*** MATERIAL TO PROCESS ***

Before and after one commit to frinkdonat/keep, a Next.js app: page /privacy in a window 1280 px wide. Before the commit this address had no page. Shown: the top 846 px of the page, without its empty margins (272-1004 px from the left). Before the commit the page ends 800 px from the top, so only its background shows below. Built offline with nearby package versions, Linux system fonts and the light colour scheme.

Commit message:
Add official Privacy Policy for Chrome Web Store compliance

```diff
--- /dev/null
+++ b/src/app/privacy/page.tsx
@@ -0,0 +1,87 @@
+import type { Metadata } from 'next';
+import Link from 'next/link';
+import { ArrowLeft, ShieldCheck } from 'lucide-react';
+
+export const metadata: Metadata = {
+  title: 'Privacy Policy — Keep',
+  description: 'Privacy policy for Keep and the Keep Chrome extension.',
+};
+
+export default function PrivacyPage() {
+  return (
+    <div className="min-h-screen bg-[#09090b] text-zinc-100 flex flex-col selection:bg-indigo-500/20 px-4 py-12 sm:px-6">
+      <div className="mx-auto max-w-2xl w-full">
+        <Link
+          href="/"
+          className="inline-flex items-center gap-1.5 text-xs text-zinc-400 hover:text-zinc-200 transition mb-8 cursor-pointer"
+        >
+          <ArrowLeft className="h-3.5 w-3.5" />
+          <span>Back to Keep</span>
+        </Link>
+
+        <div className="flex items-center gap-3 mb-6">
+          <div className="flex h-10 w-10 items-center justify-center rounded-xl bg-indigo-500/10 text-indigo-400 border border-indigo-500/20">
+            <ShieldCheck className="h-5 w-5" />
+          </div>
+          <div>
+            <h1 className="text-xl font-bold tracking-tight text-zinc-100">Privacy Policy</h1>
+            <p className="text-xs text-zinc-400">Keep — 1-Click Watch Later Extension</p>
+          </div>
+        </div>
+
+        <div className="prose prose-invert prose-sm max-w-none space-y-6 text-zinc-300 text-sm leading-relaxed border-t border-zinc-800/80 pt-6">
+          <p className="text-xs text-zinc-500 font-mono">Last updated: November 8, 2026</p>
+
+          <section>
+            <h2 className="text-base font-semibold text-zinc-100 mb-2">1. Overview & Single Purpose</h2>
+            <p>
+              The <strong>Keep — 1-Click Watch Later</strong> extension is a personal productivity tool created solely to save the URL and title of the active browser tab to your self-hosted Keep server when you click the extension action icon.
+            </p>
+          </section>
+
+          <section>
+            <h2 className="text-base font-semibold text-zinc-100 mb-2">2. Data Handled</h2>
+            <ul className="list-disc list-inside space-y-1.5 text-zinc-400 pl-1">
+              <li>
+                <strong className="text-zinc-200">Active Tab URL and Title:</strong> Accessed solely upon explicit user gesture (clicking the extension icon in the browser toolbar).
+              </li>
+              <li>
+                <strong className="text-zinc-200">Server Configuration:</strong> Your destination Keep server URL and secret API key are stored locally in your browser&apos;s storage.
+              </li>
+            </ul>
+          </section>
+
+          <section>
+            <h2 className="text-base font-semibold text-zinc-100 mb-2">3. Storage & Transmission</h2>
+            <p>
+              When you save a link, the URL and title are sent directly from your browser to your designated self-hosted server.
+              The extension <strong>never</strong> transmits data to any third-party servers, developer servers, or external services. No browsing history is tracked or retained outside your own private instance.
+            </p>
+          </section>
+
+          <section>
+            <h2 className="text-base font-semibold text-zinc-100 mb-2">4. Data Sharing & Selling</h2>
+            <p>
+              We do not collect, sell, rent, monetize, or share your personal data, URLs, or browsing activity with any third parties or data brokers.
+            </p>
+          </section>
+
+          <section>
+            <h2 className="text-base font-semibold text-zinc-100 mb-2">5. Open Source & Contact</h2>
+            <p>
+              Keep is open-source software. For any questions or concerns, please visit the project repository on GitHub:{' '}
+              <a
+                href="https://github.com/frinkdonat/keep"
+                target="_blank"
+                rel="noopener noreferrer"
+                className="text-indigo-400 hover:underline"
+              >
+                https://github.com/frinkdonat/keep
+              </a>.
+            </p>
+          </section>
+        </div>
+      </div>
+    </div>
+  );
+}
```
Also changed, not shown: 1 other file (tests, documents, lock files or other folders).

*** End of MATERIAL TO PROCESS ***
*** MATERIAL TO PROCESS ***

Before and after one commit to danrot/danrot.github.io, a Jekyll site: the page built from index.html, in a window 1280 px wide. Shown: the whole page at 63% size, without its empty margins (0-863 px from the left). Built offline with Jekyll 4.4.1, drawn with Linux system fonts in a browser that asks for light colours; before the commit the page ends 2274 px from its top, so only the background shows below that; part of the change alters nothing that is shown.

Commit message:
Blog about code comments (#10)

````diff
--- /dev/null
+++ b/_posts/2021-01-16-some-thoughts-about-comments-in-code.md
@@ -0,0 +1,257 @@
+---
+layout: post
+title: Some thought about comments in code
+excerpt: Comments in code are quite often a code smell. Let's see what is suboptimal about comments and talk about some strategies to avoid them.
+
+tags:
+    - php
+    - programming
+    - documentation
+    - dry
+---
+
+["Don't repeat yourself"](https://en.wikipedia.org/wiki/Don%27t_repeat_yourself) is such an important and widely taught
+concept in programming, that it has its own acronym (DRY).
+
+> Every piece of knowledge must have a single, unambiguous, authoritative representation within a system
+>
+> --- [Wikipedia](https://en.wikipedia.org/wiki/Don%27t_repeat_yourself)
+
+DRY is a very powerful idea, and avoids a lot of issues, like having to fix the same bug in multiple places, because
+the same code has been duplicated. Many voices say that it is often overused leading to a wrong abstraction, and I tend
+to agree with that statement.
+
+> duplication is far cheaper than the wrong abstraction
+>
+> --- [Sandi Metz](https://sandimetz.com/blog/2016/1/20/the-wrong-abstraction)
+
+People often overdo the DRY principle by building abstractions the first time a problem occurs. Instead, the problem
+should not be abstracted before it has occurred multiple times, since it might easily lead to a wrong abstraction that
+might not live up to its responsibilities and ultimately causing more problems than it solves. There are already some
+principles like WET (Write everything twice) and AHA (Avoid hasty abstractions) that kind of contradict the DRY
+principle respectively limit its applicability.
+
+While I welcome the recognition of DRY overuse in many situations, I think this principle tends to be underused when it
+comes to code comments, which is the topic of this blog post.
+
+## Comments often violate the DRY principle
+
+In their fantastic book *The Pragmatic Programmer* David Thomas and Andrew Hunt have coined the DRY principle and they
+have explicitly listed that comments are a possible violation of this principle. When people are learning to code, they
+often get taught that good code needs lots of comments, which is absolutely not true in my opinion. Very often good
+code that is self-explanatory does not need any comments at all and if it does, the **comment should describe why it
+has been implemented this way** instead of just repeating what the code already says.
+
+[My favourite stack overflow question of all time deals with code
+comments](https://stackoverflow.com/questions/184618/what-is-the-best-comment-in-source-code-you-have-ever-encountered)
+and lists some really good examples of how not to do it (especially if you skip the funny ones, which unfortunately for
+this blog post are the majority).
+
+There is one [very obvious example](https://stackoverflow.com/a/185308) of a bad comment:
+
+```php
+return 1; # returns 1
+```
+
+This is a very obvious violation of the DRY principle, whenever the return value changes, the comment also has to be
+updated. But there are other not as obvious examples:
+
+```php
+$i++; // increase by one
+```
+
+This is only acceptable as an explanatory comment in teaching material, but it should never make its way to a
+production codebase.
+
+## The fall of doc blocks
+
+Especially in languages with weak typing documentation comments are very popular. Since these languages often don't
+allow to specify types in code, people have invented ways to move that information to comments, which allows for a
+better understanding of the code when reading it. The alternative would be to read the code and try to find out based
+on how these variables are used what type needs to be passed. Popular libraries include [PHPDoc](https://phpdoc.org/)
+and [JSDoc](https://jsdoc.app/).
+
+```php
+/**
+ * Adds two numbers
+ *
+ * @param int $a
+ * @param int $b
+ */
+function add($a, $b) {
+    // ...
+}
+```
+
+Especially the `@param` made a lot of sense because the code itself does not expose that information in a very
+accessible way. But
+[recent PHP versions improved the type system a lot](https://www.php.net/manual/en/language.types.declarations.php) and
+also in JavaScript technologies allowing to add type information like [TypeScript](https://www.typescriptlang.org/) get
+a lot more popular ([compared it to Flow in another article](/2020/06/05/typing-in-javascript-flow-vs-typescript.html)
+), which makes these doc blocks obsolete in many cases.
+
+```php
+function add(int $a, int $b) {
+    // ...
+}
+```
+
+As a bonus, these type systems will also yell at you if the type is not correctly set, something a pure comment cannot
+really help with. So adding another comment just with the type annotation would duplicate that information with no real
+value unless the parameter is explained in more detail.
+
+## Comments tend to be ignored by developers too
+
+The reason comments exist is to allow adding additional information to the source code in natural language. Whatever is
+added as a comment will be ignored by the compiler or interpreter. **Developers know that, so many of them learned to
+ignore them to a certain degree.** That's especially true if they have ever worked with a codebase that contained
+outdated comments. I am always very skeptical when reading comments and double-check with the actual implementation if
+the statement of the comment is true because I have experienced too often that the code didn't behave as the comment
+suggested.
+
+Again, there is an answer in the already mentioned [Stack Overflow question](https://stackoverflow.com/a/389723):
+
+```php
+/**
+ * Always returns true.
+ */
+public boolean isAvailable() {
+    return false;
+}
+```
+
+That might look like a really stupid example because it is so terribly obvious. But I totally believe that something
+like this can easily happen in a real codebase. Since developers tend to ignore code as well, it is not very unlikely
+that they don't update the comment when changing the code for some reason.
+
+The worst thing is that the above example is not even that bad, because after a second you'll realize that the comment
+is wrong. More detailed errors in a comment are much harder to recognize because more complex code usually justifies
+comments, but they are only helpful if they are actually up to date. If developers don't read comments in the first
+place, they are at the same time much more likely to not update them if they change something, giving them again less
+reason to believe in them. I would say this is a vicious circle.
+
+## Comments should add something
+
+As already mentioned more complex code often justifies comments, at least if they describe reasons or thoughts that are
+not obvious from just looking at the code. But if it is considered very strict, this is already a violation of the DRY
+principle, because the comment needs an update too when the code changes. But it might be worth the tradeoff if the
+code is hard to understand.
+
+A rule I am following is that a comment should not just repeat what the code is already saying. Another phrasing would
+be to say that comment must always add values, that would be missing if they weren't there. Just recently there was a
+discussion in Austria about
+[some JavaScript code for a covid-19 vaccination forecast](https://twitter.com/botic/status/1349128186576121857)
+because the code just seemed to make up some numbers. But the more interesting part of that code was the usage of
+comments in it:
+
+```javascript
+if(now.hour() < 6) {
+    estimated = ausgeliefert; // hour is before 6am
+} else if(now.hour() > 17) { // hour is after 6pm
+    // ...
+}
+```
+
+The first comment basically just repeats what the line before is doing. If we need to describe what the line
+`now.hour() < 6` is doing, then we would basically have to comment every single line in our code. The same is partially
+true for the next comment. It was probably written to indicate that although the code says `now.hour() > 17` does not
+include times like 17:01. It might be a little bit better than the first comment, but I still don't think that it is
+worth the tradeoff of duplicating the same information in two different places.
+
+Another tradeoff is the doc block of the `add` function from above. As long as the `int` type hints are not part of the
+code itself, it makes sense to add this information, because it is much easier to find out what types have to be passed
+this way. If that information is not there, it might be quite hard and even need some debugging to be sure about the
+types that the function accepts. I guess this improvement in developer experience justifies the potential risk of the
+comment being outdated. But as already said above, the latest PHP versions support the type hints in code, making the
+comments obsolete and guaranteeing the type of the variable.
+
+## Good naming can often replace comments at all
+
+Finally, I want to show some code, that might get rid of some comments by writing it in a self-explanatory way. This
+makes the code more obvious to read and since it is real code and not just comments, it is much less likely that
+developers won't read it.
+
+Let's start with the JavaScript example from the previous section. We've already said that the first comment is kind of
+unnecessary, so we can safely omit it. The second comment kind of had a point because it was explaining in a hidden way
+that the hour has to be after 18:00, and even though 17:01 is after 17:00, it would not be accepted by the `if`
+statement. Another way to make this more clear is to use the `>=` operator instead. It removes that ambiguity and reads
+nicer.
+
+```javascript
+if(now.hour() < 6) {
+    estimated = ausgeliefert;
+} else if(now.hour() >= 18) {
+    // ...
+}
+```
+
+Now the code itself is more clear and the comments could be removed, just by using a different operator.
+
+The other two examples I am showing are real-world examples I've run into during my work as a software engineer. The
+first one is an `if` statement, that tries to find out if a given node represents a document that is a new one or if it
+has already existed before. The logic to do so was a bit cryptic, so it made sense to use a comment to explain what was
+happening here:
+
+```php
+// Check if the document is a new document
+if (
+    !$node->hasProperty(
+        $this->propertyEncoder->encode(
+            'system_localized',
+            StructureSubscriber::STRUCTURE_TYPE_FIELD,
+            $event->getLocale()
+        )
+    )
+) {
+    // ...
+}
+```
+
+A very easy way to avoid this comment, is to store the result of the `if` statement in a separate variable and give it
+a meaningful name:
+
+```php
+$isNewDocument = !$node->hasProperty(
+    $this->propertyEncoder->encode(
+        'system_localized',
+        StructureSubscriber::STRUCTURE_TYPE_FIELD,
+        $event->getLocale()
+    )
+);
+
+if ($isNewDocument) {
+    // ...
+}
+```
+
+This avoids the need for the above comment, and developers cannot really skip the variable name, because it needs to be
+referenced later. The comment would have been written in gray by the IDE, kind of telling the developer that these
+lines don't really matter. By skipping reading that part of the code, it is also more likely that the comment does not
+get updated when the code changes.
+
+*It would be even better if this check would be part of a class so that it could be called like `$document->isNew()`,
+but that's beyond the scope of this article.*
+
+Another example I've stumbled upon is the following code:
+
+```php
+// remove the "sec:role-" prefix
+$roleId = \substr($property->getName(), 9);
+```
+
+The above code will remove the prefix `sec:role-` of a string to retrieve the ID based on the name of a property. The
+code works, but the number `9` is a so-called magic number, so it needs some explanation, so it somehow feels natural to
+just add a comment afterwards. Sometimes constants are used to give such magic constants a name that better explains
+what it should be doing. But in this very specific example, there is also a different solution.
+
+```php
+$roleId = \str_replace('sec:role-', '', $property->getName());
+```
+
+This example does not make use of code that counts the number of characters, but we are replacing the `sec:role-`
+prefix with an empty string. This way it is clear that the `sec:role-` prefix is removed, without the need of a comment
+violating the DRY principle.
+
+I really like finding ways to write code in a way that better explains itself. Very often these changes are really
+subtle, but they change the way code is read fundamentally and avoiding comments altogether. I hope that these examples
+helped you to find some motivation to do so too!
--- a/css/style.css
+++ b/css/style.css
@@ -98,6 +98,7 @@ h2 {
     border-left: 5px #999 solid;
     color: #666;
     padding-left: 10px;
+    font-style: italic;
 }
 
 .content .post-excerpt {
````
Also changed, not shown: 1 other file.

*** End of MATERIAL TO PROCESS ***

In the entries above, identify every line with the string "node".

+first one is an `if` statement, that tries to find out if a given node represents a document that is a new one or if it
+    !$node->hasProperty(
+$isNewDocument = !$node->hasProperty(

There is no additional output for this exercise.